Over at Get Rich Slowly, writer April Dykman recently wrote a post called “Spend on the Things You Do Every Day.” The gist was that people tend to waste a lot of money buying things for the life they hope they will have: lots of “going out” outfits when they don’t go out, lots of fancy cookware when they don’t cook, etc. Meanwhile, things you do every day get shortchanged.
It’s understandable. We often think that by buying something, we will adopt the habit. That explains the vast number of treadmills that have been turned into clothes racks. Chalk it up to the human capacity for optimism.
But it is possible to get around this trap. My suggestion? Adopt the habit first, then buy for it. Maybe you’ll play the piano if you buy one, but if you actually haul yourself to a university practice room, or the house of a friend who owns a piano, three times a week for 2 months, you can be pretty sure you’ll play your new instrument if you buy one. Likewise, as long as you’ve got a decent pair of sneakers, you can run a mile or so. After running and walking for 30 minutes a few times a week for a month or two, you can start buying running clothes, secure in the knowledge that you will use them.
When you look through your stuff, do you think you’re guilty of buying for the life you want, rather than the life you have?
6 thoughts on “Spending for the life you have”
Guilty *and* innocent! I cook a lot and do it well, and now work a little for a caterer– but as I tossed boxes and boxes of yarn from my former knitting habit, I’m afraid to spend on any new hobby. So I only bought a good chef’s knife last week! It’s awesome. However I am thinking of abandoning the pair of fingerless gloves I’m only an eighth of the way done with. (The yarn thing is just weird!)
But I did follow this advice for running. Once I ran 3-4 X a week all through the summer, I bought a gym membership for winter– cheaper than a treadmill and with other stuff to do. I don’t feel bad about buying good shoes now either. But at first I ran in what I had.
So I guess I’ve learned a little of this lesson. Less guilt, less waste! Not *quite* so much yarn. Maybe I should sell all my knitting needles on ebay to just end it. I’ll keep one size and with the money from the needles, buy a stash of colorful cotton yarn to make dish cloths while I watch tv, which is really all I enjoy. There’s an idea!
@Melanie: I think I’m guilty and innocent too. I have bought a fair amount of workout clothes over the years, and could possibly even buy more. I run outside in all kinds of weather, so having two pairs of insulated pants isn’t exactly profligate — it means I don’t smell quite as bad on Friday as I would!

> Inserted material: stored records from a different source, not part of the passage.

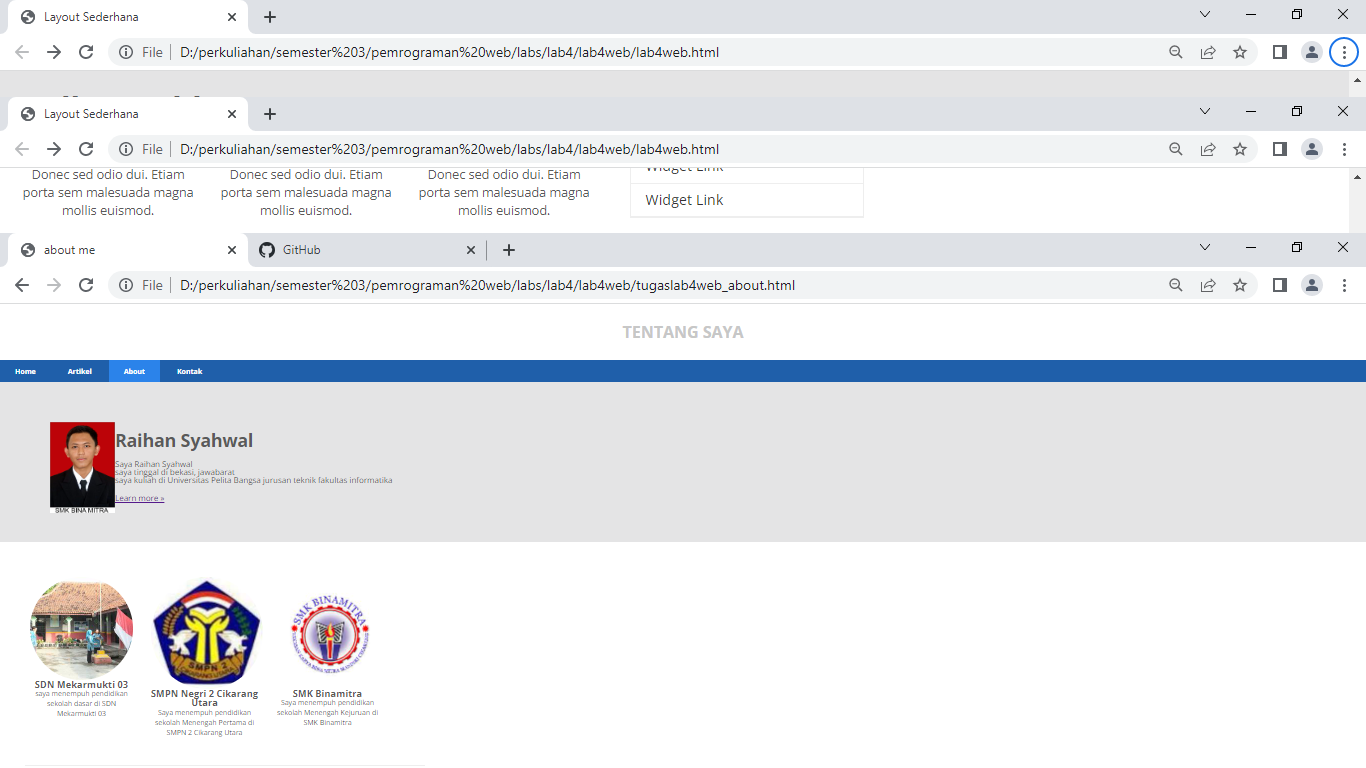
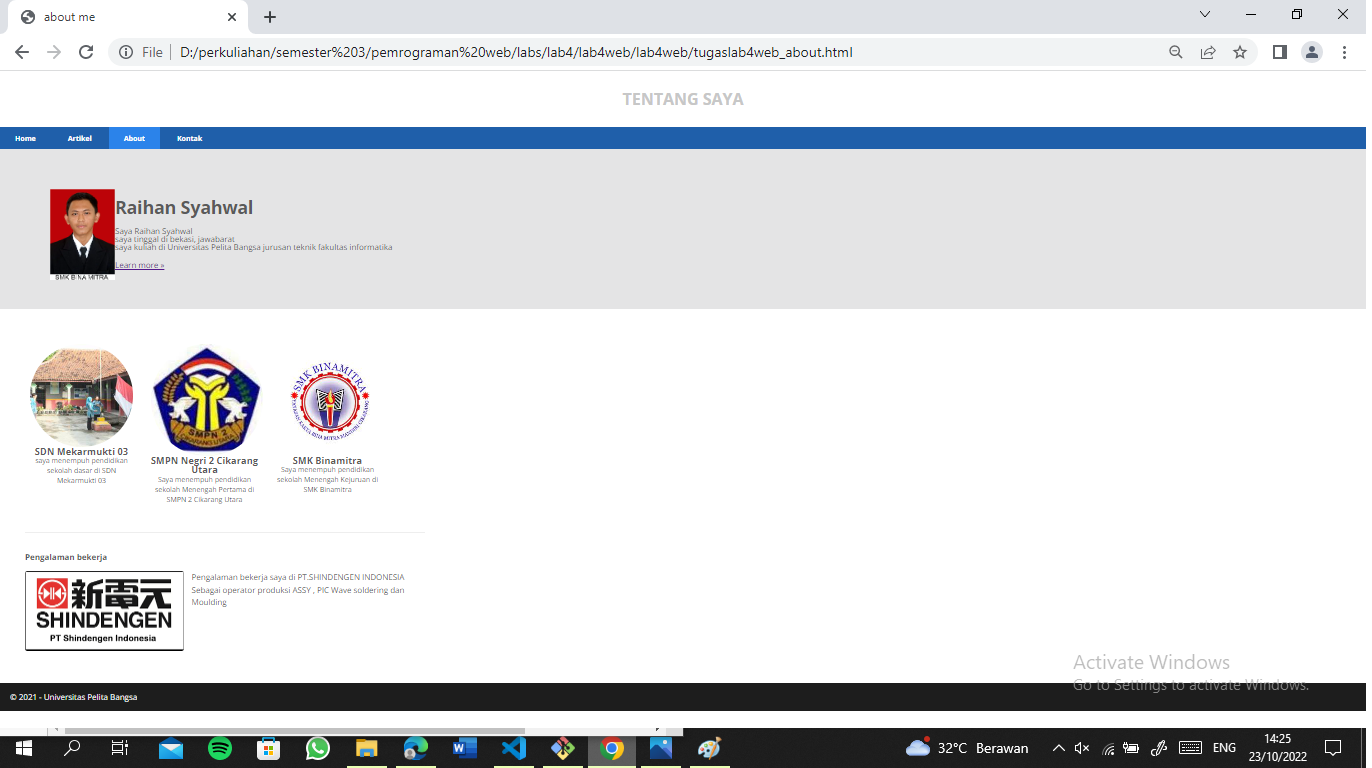
menambahkan file

diff --git a/tugaslab4web_about.html b/tugaslab4web_about.html
@@ -17,7 +17,7 @@
     <a href="lab4web_kontak.html">Kontak</a>
 </nav>
 <section id="hero">
-    <div style="teks-align:left"></div><img src="raihan.jpg" width="130" title="raihan Syahwal" style="float:left;"/><p><h1>Raihan Syahwal</h1>
+    <div style="teks-align:left"></div><img src="gambar/raihan.jpg" width="130" title="raihan Syahwal" style="float:left;"/><p><h1>Raihan Syahwal</h1>
         Saya Raihan Syahwal <br>
         saya tinggal di bekasi, jawabarat<br>
         saya kuliah di Universitas Pelita Bangsa jurusan teknik fakultas informatika<br>
@@ -29,12 +29,12 @@
     <section id="main">
         <div class="row">
             <div class="box">
-                <img src="sdn.jpg" alt="SDN Mekarmukti 03"class="image-circle">
+                <img src="gambar/sdn.jpg" alt="SDN Mekarmukti 03"class="image-circle">
                 <h3>SDN Mekarmukti 03</h3>
                 <p>saya menempuh pendidikan sekolah dasar di SDN Mekarmukti 03</p>
             </div>
             <div class="box">
-                <img src="smk.jpg" alt="SMPN Negri 2 Cikarang Utara"class="image-circle">
+                <img src="gambar/smk.jpg" alt="SMPN Negri 2 Cikarang Utara"class="image-circle">
                 <h3>SMPN Negri 2 Cikarang Utara</h3>
                 <p>Saya menempuh pendidikan sekolah Menengah Pertama di SMPN 2 Cikarang Utara</p>
             </div>

diff --git a/lab4web_kontak.html b/lab4web_kontak.html
@@ -18,9 +18,9 @@
 </nav>
 <section id="hero">
     <h1>HUBUNGI KONTAK DI BAWAH</h1>
-    <div style="teks-align:left"></div><img src="WA.jpg" width="30" title="wa" style="float:left;"/><p><h2>085810285236</h2></p></div>
-    <div style="teks-align:left"></div><img src="IG.jpg" width="30" title="wa" style="float:left;"/><p><h2>@raihansyhwl</h2></p></div>
-    <div style="teks-align:left"></div><img src="GTH.jpg" width="30" title="wa" style="float:left;"/><p><h2>RaihanSyahwal</h2></p></div>
+    <div style="teks-align:left"></div><img src="gambar/WA.jpg" width="30" title="wa" style="float:left;"/><p><h2>085810285236</h2></p></div>
+    <div style="teks-align:left"></div><img src="gambar/IG.jpg" width="30" title="wa" style="float:left;"/><p><h2>@raihansyhwl</h2></p></div>
+    <div style="teks-align:left"></div><img src="gambar/GTH.jpg" width="30" title="wa" style="float:left;"/><p><h2>RaihanSyahwal</h2></p></div>
 </section>
     <aside id="sidebar">
         <div class="widget-box">

diff --git a/README.md b/README.md
@@ -1,1 +1,79 @@
 # lab4web
+nama :Raihansyahwal
+NIM :312110362
+UNIVERSITAS PELITA BANGSA
+## layout sederhana 
+membuat layout sederhana </p>
+di sini menggunakan html dan css 
+maka di perlukannya 
+ /*<link rel="stylesheet" href="##">*/
+pertama membuat navigation terlebih dahulu seperti di gambar </p>
+![gambar 1](screenshoot/gambar%201.png)
+tambah kan css untuk merubah desain sesuai yang di inginkan</p>
+contoh tampilan css
+![gambar 2](screenshoot/gambar%202.png.png)
+codingan css
+![gambar 3](screenshoot/gambar%202.1.png)
+dan tambahkan kembali untuk css untuk mengantur tampilan navigasi</p>
+![gambar 4](screenshoot/gambar%203.png)
+selanjutnya tambahkan panel hero </P>
+tambah dalam bentuk html
+![gambar 5](screenshoot/gambar%204.png)
+dan tambah css untuk tampilan </p>
+contoh tampilan dan codingan css
+![gambar 6](screenshoot/gambar%204.1.png)
+membuat side bar widget </p>
+tambahkan konten side bar menggunakan html
+![gambar 7](screenshoot/gambar%205.png)
+dan tambahkan css contoh codingan seperti di bawah 
+![gambar 8](screenshoot/gambar%205.2.png)
+dan hasil tampilan dari html dan css nya seperti ini 
+![gambar 9](screenshoot/gambar%205.1.png)
+atur footer </p>
+footer html sudah di tambahkan tinggal tambah css 
+contoh codingan dan hasil seperti di bawah
+![gambar 10](screenshoot/gambar%206.png)
+tambah element pada maint content</p>
+tambahkan element seperti contoh di bawah  coding
+![gambar 11](screenshoot/gambar%207.png)
+dan hasil running 
+![gambar 12](screenshoot/gambar%207.1.png)
+tambahkan css untuk mengatur desain seperti di bawah ini 
+![gambar 13](screenshoot/gambar%207.2.png)
+dan hasil running seperti di bawah ini
+![gambar 14](screenshoot/gambar%207.3.png)
+tambah konten artikel</p>
+tambahkan html dan css nya 
+contoh html seperti ini 
+![gambar 15](screenshoot/gambar%208.1.png)
+dan css seperti di bawah ini 
+![gambar 16](screenshoot/gambar%208.2.png)
+hasil running dari keduanya 
+![gambar 17](screenshoot/gambar%208.png)
+### hasil keseluruhan dari praktikum 
+![gambar 18](screenshoot/gambar%209.png)
+#### tugas 
+tambahkan menu layout about 
+dan menambahkan menu single layout yang berisi deskripsi, portfolio, dll
+dan Tambahkan layout untuk menu Contact
+=> yang berisi form isian: nama, email, message, dl
+##### jawaban
+pada tampilan pertama ini bisa langsung menklik menu navigasi about dan kontak </p>
+![gambar 21](screenshoot/gambar%209.png)
+dan file bisa di lihat pada https://github.com/RaihanSyahwal/lab4web.git
+menambahkan menu about dengan men direct html pada menu about ke menu utama dan sebaliknya 
+dengan contoh codingan </p>
+![gambar 19](screenshoot/gambar%2010.png)
+jangan lupa menambahkan css untuk desainnya css sudah ada di link di atas</p>
+di lab4web
+dan hasil seperti ini 
+![gambar 20](screenshoot/gambar%2010.1.png)
+menu kontak tidak jauh berbeda dengan about </p>
+contoh kodingan 
+![gambar 22](screenshoot/gambar%2011.png)
+dan jangan lupa juga css nya 
+dah hasil tampilan seperti ini 
+![gambar 23](screenshoot/gambar%2011.1.png)
+
+sekian terimakasi 
+
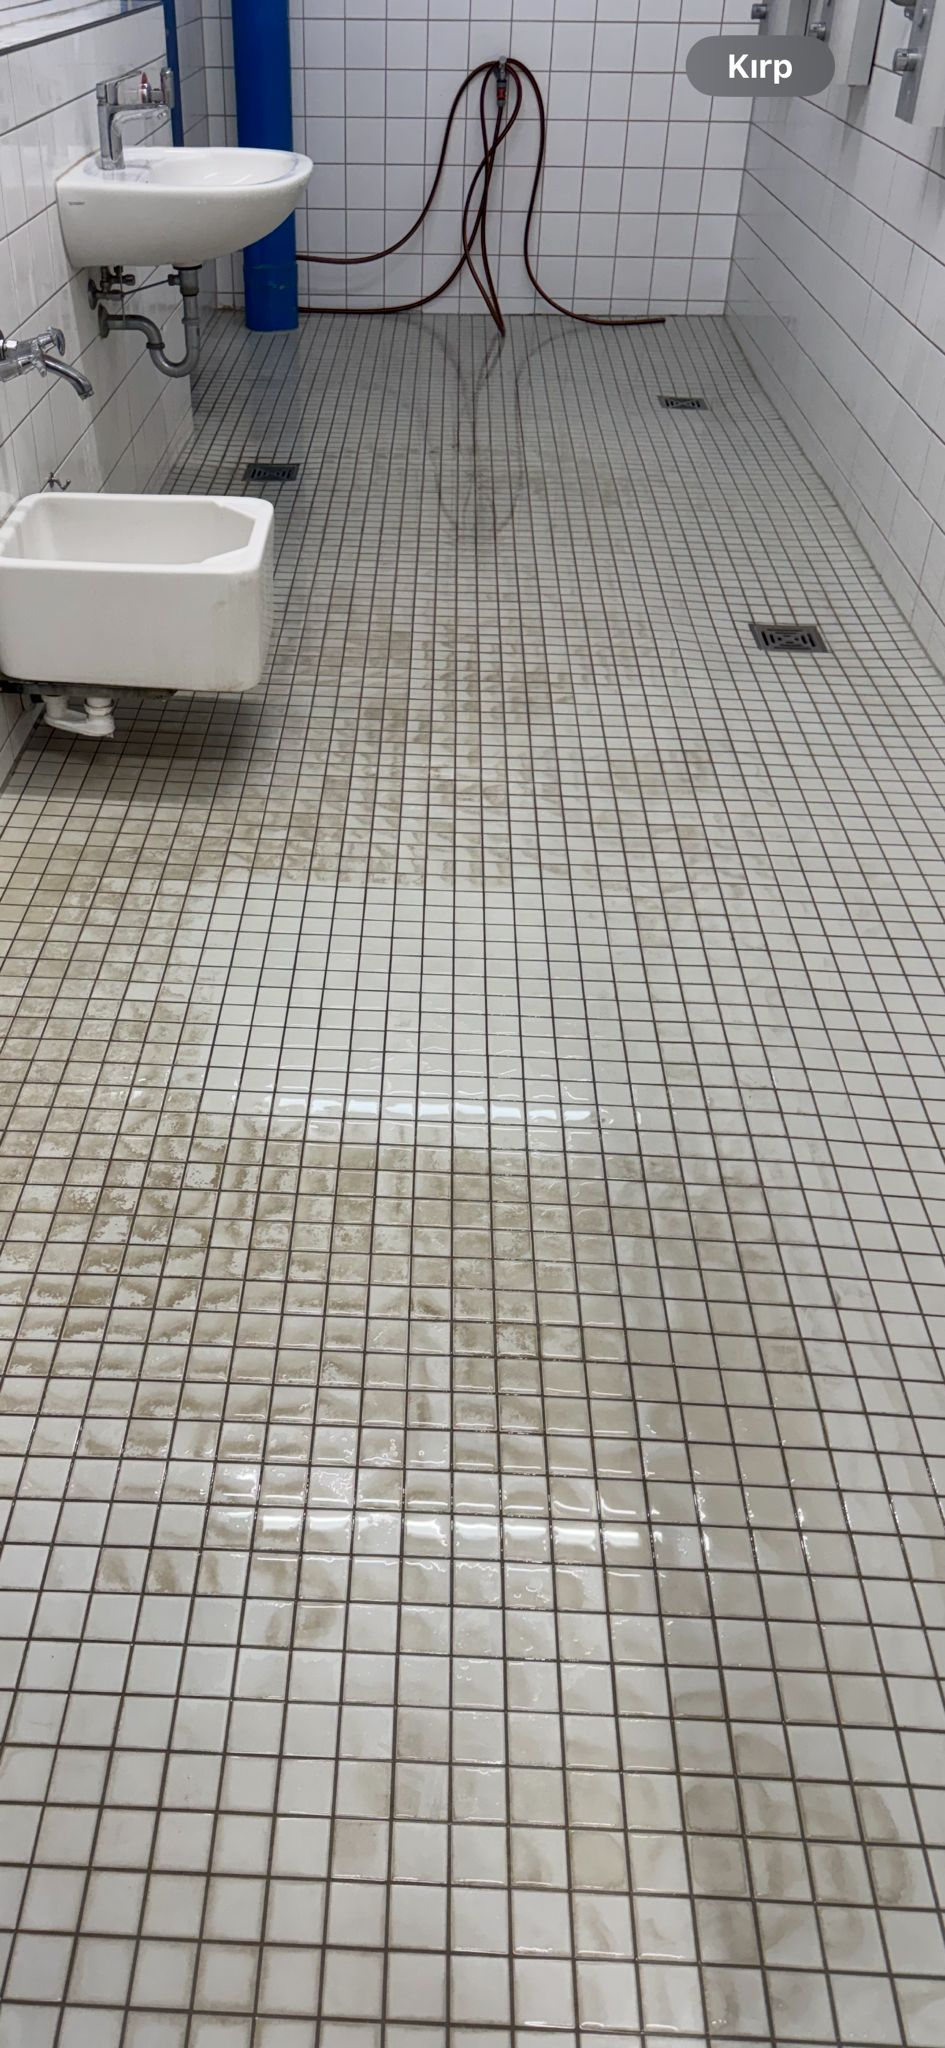
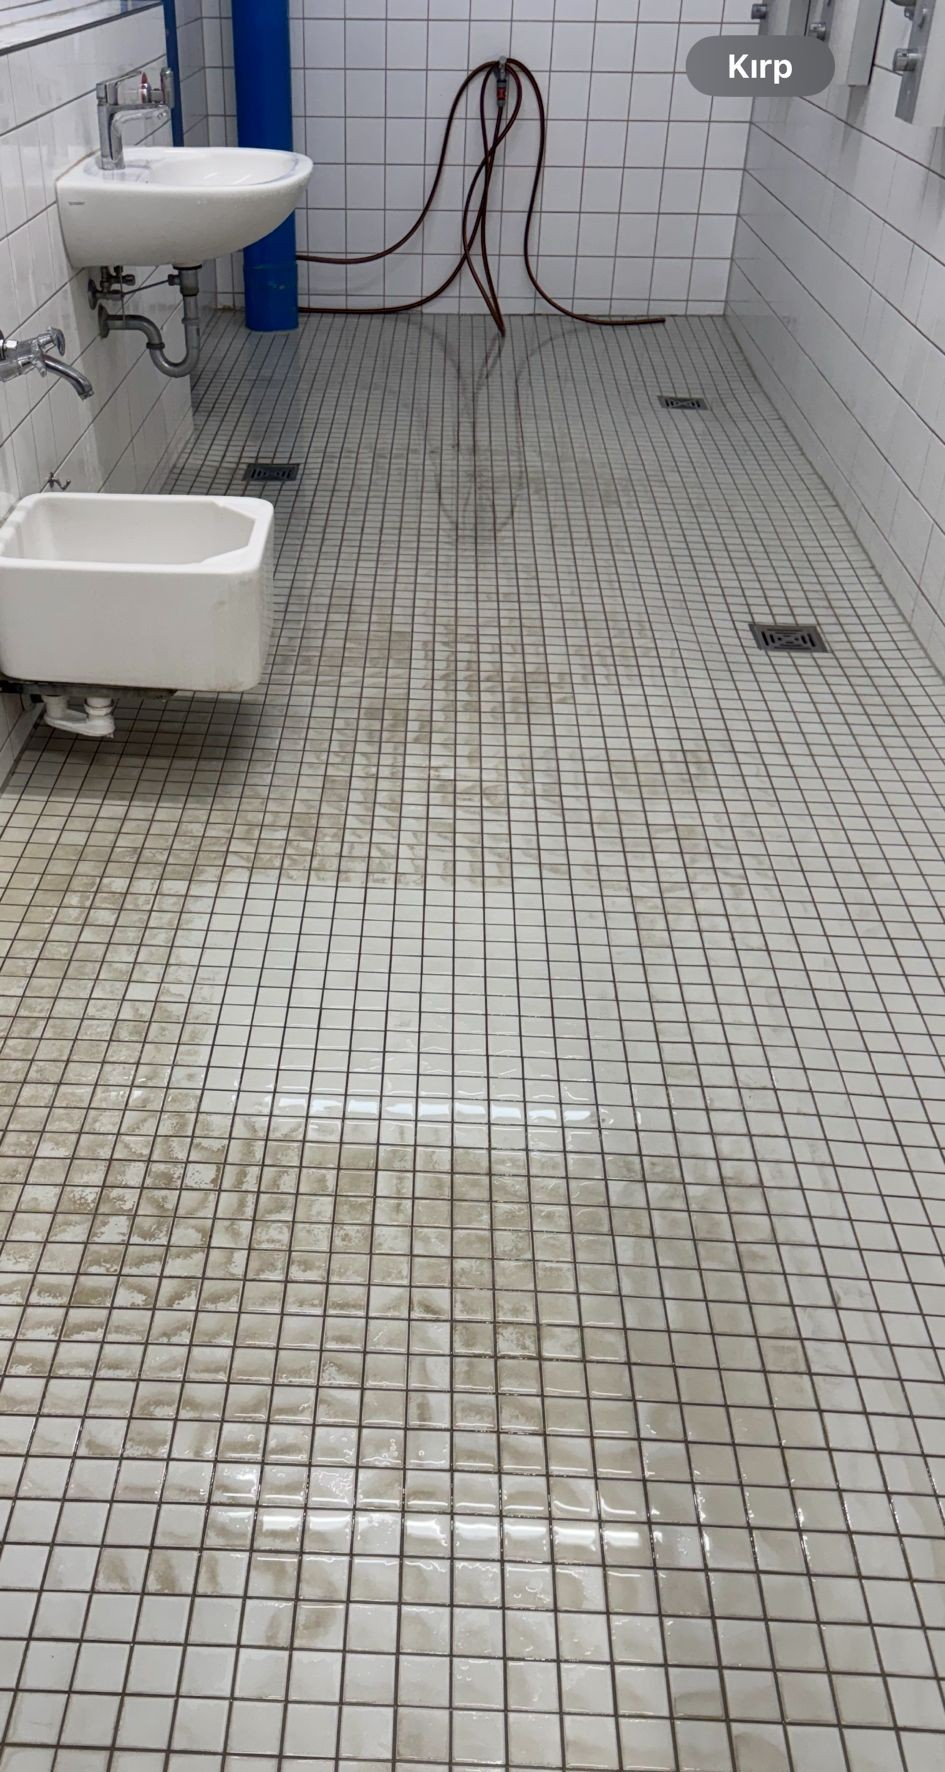
Karten

diff --git a/src/components/Gallery.tsx b/src/components/Gallery.tsx
@@ -14,14 +14,14 @@ interface GalleryItem {
 const galleryItems: GalleryItem[] = [
   {
     id: 1,
-    title: 'Badreinigung',
+    title: 'Grundreinigung',
     category: 'Innenraum',
     before: '/badalt.jpeg',
     after: '/badneu.jpeg',
   },
   {
     id: 2,
-    title: 'WC-Reinigung',
+    title: 'Grundreinigung',
     category: 'Innenraum',
     before: '/wcalt.jpeg',
     after: '/wcneu.jpeg',
@@ -37,6 +37,24 @@ const galleryItems: GalleryItem[] = [
     title: 'Winterdienst',
     category: 'Außen',
     image: '/winterdienst2.jpeg',
+  },
+  {
+    id: 5,
+    title: 'Büroreinigung',
+    category: 'Gewerbe',
+    image: '/Staubsauger.png',
+  },
+  {
+    id: 6,
+    title: 'Büroreinigung',
+    category: 'Gewerbe',
+    image: '/Treppe.png',
+  },
+  {
+    id: 7,
+    title: 'Büroreinigung',
+    category: 'Gewerbe',
+    image: '/Büro.png',
   },
 ];
 
@@ -145,7 +163,7 @@ export function Gallery() {
 
                 {/* Title Overlay */}
                 <div className="absolute bottom-0 left-0 right-0 bg-gradient-to-t from-black/80 via-black/40 to-transparent p-4">
-                  <h3 className="text-white text-lg font-bold">{item.title}</h3>
+                  <h3 className="text-white text-lg font-bold text-center">{item.title}</h3>
                 </div>
 
                 {/* Hover Hint - only for before/after */}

I also wear jeans all the time, and so having pairs I really like is worth some money (right now, alas, none of them really fit right, which is ticking me off. Ah, postpartum weight loss). But I also have a lot of other clothes that I think I bought because hey, you can always use another cute little shirt, right? Except eventually, you can’t. It really doesn’t matter how cheap it was. If you don’t wear it, it’s a waste.
I find not having too much stuff is a good thing. The room of the house I hate the most is the garage… b/c it gathers junk… When you have only what you use — especially if you are a visual person — there is not so much stuff to visually distract you from what you actually want to do …
I’m a non-clutter, minimal hobby person. My husband has lots of hobbies and (in my opinion) too much associated clutter but even after a decade plus, is optimistic he’ll find time. (and for some of it, he will- but not in a way that’s planned or feels fair) I doubt my marriage is the only one like this. Clutter posts assume that the person BOTHERED by the clutter OWNS the clutter. (Not directly related to this post, but my beef just the same)
@TwinMom – yes, ownership of clutter is a tricky issue. I can purge my own stuff, but woe betide someone who purges other people’s stuff, only to learn that the grimy back-pack in the giveaway pile is a treasured memento of childhood.
I think all but the most disciplined, self-aware people among us are guilty of this. But if I may point out, nowadays you can rent or borrow a lot of items like these (maybe not workout clothes) to make sure you’ll actually use them. For instance, my parents rented me a piano, which I used often while in high school, and when we moved, they didn’t have to pay to move it! Before I bought a slow cooker recently (for $10 on Craigslist), I borrowed one from a friend to test it out.